bend the painter to the lower block when the Scoutmaster again called
him to order.

"Won't do," he exclaimed. "You'll more than likely pull the stem out
of her. Look at her forefoot, Fraser: do you see a hole bored through
it?"

"Yes, sir," replied the Scout.

"Very well, then. There's a short iron bar in the locker. Thrust that
through the hole and bend the block to it by this rope. That's it:
now we can haul away, and the keel will take the strain. Four of you
keep the boat upright and the rest tail on to the tackle."

By this means the heavy craft moved slowly arid surely, and was at
length hauled above the line of dead seaweed that denoted the level
of high-water spring tides. The remaining boats were treated in the
same way, and the Scouts were free to proceed to the camping-ground.

Before ten o'clock the tents were pitched, a roaring camp fire threw
its comforting glow upon the scene, and the two patrols were
discussing their hard-earned and frugal supper with commendable
avidity that betokened a healthy mind in a healthy body.

"Now, lads," exclaimed the Scoutmaster, as soon as the meal was
concluded, "we must turn in. It has been a long day for us, and I
don't suppose the majority of you will sleep very soundly the first
night under canvas. But no talking, mind. There is a time for
everything, and if talking is kept up those who might otherwise be
able to sleep will be disturbed. Good-night!"



CHAPTER VI

A SPOILT BREAKFAST


"ANYONE awake?" enquired Mr Trematon softly, thrusting his head
through the partially unlaced opening of the tent, where the eight
"Otters" were lying like the spokes of a wheel, each lad's feet
towards the tent-pole.

"I am, sir," replied Atherton and Green.

"Slip on your things and come out. I've a little job for you."

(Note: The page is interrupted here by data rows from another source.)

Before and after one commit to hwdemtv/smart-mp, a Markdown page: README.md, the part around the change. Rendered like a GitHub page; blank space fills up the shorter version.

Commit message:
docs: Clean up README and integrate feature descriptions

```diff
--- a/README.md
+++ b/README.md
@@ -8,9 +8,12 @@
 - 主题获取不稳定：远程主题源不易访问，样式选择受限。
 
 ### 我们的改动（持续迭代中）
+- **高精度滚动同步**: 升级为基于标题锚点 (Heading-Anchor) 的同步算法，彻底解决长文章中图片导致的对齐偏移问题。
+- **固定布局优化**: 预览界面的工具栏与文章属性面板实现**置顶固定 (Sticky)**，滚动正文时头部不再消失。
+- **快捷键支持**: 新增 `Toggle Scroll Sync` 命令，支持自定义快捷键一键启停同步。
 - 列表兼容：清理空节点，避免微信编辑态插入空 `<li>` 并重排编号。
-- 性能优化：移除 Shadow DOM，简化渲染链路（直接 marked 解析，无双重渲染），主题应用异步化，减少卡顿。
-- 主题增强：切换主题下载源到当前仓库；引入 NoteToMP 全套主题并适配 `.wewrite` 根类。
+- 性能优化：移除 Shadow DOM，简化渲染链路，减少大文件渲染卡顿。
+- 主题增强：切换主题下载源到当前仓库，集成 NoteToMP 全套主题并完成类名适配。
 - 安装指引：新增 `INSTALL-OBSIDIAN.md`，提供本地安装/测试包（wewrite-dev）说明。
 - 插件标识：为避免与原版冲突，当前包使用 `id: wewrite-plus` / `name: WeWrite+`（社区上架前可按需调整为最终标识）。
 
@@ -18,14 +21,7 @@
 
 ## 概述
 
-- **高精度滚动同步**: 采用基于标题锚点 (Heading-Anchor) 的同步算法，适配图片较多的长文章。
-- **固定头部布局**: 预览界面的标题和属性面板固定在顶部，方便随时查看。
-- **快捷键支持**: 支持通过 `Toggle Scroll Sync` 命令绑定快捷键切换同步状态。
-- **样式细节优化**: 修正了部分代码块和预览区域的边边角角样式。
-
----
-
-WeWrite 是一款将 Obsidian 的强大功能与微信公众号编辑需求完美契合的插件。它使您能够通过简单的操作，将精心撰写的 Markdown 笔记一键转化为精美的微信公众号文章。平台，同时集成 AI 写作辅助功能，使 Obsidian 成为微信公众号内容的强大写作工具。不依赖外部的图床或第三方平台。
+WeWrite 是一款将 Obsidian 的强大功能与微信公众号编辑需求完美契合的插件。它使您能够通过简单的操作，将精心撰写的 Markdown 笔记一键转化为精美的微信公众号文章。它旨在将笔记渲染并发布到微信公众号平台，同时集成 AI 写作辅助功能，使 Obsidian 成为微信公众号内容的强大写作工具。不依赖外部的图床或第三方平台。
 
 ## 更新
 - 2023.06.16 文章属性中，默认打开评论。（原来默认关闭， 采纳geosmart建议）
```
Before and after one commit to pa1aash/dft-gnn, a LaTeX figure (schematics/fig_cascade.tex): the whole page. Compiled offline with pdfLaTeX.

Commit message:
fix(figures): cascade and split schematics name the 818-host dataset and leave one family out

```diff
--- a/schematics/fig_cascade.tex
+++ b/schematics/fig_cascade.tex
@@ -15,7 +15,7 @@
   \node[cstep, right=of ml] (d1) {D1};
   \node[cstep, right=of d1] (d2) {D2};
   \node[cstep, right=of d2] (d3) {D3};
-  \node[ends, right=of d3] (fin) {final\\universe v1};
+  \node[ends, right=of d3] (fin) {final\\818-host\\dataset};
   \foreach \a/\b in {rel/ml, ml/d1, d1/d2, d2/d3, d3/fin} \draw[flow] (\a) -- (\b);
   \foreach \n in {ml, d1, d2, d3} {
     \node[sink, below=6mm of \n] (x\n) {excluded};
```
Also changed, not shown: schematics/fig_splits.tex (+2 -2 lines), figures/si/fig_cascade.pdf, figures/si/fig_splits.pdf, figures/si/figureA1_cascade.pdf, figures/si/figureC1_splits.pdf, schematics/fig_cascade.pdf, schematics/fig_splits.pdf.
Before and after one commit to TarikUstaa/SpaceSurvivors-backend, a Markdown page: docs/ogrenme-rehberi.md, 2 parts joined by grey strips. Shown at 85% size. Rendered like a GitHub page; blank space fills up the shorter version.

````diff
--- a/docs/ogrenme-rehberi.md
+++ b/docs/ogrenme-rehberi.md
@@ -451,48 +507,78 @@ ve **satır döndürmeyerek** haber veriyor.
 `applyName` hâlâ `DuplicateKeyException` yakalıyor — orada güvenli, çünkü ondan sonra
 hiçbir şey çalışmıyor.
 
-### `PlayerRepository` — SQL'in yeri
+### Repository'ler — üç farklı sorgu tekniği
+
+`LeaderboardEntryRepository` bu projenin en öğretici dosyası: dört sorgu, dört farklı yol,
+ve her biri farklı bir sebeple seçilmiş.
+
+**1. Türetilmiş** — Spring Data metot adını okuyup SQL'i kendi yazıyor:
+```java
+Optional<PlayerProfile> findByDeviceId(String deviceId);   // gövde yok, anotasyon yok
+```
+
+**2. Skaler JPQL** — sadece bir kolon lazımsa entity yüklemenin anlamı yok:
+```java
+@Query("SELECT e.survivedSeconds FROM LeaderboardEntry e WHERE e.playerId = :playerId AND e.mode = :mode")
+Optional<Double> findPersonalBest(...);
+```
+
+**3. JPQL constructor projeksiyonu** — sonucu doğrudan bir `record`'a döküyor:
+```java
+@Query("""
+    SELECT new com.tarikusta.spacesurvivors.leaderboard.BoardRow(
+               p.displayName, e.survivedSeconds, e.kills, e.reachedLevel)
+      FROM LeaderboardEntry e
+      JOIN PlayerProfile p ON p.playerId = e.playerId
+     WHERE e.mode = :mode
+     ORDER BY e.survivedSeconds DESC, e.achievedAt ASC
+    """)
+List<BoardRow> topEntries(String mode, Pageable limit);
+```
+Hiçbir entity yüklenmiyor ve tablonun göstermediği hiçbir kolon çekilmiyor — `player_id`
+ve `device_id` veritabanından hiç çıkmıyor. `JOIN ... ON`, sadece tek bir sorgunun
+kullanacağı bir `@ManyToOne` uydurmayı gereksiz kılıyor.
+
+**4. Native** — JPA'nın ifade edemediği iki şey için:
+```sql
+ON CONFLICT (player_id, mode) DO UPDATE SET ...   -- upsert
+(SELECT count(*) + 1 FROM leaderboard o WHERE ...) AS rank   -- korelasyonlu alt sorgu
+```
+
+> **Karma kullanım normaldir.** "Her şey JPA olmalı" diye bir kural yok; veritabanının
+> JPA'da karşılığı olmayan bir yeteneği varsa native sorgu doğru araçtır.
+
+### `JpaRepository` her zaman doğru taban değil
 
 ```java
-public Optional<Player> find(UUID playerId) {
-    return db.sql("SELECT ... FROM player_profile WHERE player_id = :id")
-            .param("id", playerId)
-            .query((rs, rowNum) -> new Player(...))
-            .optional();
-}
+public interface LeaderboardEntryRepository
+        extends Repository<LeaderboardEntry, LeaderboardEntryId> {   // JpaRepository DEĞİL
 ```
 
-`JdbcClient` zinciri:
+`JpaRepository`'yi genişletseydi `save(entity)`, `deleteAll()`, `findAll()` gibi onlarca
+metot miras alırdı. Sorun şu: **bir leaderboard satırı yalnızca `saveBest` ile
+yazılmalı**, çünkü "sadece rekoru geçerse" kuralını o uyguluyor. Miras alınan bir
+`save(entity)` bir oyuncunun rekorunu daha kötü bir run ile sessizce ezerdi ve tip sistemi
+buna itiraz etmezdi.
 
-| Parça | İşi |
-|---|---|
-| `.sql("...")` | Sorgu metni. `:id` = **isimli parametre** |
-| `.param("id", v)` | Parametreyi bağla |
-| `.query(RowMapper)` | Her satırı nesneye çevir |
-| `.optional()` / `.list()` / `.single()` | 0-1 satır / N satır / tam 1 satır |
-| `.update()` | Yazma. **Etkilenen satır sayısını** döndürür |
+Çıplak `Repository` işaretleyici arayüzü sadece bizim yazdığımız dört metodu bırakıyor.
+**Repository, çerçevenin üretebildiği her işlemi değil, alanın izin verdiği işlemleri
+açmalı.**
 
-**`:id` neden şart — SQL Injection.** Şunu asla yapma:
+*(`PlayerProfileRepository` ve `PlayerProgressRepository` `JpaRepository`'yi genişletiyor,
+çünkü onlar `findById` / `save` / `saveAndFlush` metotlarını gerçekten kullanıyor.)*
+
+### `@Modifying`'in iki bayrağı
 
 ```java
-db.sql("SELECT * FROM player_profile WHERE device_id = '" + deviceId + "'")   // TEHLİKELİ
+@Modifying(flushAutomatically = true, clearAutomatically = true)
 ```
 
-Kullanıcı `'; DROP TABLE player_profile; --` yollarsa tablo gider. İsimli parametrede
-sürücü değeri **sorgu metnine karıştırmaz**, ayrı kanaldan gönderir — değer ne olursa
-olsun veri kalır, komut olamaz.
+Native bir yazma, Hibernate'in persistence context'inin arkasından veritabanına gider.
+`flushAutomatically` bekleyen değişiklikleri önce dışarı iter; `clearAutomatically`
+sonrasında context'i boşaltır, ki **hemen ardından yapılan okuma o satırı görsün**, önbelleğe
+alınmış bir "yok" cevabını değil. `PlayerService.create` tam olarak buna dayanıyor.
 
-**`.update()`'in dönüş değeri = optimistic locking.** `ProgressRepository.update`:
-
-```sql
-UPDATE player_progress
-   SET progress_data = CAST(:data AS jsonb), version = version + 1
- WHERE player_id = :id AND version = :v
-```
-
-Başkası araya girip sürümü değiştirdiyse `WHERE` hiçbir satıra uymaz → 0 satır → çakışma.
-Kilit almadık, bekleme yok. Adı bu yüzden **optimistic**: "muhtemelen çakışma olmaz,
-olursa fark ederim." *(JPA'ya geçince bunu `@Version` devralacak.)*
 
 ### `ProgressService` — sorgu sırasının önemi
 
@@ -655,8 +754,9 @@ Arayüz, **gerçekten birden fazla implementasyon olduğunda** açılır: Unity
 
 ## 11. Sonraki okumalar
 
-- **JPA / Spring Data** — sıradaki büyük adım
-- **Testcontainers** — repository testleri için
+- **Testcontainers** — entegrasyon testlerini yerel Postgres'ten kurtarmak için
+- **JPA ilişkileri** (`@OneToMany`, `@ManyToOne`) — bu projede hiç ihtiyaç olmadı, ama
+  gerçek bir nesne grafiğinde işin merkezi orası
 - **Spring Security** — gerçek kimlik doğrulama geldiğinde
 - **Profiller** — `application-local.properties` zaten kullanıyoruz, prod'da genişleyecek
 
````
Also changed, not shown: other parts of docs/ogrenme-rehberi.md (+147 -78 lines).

Without hesitation the two lads obeyed, and were soon blinking in the
early morning sun. It was just after five o'clock - réveillé was to
be at half-past six.

The air was keen and the dew still thick upon the short grass. The
village of Polkerwyck was yet in shadow, for the sun had not risen
sufficiently high to throw its slanting beams upon the deep-set
hamlet. But already there were signs of activity, for several of the
fishing boats that had been out all night had just returned and were
landing their cargoes for conveyance to the nearest railway station.
So still was the air that the reflections of the frowning cliffs and
the deep browns of the tanned sails were faithfully reproduced in the
placid water. The morning mist still lingered on the hill-tops, and
drifted in ill-defined patches across the headlands that defined the
limits of the bay.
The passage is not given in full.